Supplied material
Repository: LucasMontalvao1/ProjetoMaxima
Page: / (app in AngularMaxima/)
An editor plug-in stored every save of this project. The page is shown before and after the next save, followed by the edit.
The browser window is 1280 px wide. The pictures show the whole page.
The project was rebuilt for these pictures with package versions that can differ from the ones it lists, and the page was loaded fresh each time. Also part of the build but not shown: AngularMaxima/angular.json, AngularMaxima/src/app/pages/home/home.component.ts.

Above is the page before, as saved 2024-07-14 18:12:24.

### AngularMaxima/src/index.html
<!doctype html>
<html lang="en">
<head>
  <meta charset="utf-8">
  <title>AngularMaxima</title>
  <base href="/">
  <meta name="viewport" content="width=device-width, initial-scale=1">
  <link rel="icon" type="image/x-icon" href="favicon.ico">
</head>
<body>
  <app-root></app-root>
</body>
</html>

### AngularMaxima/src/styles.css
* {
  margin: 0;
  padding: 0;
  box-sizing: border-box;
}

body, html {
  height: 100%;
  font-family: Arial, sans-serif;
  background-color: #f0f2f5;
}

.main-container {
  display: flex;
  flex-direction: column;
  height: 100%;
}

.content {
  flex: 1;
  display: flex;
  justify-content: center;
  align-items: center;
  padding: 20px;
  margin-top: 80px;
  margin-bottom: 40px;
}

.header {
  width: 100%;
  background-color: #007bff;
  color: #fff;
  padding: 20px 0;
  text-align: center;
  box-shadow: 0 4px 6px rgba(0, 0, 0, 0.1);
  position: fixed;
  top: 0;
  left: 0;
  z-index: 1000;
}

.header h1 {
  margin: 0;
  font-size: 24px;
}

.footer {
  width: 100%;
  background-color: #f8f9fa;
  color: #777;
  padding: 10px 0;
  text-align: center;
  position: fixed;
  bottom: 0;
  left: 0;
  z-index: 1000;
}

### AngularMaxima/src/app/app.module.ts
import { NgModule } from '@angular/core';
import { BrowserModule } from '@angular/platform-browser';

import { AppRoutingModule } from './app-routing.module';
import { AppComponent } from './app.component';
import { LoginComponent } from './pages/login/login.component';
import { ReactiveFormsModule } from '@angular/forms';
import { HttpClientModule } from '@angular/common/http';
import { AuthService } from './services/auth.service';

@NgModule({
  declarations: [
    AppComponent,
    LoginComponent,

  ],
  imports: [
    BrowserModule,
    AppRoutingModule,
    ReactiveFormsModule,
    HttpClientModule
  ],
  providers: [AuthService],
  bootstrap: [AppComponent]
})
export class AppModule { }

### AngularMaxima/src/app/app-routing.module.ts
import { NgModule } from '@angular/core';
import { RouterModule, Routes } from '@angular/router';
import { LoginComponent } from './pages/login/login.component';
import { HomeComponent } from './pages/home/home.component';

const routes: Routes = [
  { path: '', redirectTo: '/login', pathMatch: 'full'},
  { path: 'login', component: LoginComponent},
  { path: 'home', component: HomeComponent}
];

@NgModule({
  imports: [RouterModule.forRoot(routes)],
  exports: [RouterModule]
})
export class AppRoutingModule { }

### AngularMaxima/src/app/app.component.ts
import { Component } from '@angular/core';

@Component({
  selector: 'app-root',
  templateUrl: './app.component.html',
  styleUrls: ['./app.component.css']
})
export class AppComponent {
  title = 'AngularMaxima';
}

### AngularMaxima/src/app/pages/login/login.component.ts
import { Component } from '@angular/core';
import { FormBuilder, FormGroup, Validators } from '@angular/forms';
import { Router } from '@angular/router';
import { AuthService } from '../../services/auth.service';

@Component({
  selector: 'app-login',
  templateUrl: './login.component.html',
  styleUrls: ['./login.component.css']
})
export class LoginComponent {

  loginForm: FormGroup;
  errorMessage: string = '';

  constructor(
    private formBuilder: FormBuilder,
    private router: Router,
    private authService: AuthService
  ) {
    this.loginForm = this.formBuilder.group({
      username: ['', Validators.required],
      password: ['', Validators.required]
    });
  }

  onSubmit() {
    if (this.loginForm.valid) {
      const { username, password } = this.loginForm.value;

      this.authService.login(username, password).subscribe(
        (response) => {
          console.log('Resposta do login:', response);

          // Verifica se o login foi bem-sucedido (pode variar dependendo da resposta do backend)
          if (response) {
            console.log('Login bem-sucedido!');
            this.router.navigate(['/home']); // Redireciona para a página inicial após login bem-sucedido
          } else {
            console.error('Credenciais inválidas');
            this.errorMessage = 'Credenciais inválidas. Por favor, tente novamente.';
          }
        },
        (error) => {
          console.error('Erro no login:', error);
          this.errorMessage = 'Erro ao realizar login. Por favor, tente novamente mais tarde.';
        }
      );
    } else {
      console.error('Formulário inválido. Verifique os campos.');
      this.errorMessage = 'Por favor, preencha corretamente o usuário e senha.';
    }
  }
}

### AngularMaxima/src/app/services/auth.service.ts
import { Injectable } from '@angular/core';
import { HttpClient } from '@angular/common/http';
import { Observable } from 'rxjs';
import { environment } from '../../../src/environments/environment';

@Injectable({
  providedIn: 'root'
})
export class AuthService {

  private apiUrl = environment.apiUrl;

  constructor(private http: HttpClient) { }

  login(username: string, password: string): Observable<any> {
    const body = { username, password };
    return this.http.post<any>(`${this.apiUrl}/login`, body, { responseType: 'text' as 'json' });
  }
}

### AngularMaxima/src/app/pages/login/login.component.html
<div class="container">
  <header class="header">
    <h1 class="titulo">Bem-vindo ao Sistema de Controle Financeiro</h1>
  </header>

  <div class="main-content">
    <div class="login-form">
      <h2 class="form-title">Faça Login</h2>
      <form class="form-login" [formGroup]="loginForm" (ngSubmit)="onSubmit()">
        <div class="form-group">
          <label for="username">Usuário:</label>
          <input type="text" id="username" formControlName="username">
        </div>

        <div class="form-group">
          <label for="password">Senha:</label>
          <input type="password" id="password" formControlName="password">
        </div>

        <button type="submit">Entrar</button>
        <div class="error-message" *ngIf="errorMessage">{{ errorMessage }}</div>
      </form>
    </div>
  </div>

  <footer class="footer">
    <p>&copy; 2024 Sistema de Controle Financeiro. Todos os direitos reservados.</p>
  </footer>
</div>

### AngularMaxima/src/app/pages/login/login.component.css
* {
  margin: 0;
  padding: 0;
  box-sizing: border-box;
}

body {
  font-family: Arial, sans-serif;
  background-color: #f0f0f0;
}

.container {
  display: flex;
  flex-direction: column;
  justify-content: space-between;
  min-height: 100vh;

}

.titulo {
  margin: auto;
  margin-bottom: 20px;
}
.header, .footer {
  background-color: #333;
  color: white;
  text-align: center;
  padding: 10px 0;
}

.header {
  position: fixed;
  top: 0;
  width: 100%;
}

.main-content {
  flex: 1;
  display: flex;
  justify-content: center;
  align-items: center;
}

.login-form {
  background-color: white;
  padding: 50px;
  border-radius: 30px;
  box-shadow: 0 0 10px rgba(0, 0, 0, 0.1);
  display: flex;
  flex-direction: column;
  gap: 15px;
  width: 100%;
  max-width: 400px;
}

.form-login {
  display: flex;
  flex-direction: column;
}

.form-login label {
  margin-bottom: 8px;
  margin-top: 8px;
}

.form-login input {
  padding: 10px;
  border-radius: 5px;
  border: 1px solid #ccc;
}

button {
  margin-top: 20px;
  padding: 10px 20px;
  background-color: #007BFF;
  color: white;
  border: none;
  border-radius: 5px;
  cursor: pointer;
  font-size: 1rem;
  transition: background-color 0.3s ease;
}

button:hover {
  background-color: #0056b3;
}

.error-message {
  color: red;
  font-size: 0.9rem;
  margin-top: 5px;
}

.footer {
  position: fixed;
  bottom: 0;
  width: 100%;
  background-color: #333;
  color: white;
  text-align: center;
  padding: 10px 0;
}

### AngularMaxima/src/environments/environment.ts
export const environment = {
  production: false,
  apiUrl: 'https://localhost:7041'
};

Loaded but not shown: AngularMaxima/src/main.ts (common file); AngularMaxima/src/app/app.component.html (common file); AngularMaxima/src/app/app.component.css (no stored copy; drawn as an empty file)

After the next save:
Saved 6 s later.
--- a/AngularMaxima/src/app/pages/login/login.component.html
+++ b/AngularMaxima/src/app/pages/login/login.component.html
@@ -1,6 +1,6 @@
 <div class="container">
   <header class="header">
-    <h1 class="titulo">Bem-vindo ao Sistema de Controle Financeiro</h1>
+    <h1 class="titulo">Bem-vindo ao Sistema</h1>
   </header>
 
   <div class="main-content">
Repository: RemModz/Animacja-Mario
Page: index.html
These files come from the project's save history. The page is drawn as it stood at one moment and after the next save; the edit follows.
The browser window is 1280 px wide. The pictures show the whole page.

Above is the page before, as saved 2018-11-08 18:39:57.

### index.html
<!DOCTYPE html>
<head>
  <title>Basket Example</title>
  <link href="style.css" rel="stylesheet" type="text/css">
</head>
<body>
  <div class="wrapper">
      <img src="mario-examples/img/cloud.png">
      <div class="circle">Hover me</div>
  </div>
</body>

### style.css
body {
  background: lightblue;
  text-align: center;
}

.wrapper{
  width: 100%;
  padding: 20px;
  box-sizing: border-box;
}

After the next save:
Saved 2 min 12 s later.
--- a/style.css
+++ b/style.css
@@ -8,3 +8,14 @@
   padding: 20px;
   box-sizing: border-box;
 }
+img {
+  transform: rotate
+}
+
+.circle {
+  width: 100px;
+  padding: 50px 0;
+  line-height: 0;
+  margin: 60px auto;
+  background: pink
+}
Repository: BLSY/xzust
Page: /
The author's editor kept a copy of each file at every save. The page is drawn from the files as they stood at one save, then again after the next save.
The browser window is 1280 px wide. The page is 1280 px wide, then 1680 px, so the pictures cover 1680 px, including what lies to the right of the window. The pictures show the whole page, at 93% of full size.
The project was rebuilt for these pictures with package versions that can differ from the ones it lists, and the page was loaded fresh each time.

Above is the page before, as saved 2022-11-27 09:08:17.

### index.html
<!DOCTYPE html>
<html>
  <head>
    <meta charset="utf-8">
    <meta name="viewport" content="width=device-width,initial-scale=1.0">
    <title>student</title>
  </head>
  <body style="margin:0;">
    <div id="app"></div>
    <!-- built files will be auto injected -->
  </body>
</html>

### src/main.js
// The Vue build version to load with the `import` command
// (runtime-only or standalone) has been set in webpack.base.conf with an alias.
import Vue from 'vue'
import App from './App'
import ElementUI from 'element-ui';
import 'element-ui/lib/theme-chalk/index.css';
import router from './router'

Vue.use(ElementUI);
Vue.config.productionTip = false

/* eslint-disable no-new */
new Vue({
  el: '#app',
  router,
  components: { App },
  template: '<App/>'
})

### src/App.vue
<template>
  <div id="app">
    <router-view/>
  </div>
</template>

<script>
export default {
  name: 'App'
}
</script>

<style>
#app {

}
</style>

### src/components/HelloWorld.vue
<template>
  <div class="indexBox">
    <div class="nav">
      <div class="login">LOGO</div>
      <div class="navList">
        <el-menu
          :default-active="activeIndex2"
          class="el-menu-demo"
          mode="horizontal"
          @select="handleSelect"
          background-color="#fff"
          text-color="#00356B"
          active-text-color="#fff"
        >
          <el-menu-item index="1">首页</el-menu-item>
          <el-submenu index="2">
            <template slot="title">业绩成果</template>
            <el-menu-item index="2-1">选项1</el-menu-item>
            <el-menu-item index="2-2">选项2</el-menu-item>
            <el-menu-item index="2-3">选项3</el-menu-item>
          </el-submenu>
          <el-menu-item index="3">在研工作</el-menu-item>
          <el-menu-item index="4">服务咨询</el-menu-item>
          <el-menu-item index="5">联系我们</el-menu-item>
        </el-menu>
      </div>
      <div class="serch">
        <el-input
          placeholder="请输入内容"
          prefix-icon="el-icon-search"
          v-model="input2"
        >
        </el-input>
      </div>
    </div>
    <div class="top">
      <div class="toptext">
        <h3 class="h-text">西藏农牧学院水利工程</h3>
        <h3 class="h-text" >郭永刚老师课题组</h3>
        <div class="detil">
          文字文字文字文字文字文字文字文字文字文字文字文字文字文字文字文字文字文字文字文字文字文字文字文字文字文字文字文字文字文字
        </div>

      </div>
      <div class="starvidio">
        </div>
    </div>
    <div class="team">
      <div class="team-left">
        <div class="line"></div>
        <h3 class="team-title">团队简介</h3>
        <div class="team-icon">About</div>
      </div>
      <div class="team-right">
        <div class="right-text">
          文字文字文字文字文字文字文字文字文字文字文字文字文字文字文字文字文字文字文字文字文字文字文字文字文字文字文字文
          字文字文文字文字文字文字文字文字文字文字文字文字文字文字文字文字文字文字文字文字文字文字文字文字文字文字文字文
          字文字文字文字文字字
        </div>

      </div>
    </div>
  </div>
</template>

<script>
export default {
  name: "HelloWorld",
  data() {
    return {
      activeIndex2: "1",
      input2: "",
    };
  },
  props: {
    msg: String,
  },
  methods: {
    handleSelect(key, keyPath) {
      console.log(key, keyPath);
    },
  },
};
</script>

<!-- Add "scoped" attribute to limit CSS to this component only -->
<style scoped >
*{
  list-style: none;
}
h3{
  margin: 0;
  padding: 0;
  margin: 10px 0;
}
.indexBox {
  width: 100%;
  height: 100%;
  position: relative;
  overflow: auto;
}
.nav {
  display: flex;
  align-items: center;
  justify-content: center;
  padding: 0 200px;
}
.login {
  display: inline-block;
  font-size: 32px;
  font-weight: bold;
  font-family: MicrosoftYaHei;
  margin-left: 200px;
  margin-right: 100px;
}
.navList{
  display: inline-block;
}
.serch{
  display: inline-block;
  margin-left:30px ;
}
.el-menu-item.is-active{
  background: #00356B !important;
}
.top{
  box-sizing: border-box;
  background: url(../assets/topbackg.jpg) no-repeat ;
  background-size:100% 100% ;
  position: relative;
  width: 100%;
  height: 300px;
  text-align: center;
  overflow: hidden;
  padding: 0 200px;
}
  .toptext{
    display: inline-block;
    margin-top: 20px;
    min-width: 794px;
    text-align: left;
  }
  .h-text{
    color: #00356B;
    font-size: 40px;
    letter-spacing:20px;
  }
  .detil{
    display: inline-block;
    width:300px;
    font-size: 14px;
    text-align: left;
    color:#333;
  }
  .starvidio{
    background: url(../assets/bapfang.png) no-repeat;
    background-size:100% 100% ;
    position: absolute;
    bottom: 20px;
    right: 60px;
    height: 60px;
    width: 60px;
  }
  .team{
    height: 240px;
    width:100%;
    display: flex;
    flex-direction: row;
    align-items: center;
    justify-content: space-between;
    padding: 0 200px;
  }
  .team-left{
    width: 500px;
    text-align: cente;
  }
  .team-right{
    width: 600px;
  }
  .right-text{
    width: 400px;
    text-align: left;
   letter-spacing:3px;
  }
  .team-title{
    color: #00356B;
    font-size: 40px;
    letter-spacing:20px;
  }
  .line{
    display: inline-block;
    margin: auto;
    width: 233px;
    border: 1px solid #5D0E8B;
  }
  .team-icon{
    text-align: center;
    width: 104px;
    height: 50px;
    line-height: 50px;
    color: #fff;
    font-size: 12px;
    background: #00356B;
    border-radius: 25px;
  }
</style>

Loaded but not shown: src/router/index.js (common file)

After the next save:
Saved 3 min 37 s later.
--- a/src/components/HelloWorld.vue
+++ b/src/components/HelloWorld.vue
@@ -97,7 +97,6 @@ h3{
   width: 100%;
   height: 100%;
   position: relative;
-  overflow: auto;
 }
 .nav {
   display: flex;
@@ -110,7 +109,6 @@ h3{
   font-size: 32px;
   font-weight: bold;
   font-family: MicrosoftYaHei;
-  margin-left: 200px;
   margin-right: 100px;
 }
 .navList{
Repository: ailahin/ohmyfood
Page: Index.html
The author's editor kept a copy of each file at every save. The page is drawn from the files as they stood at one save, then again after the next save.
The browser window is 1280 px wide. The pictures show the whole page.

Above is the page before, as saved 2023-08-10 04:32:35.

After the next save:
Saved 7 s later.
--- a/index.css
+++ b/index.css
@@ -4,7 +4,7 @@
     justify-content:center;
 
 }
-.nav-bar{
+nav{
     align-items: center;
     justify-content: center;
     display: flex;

Assignment
Lines in the data that hold "console" are to be counted, and the number alone reported.

Reply
6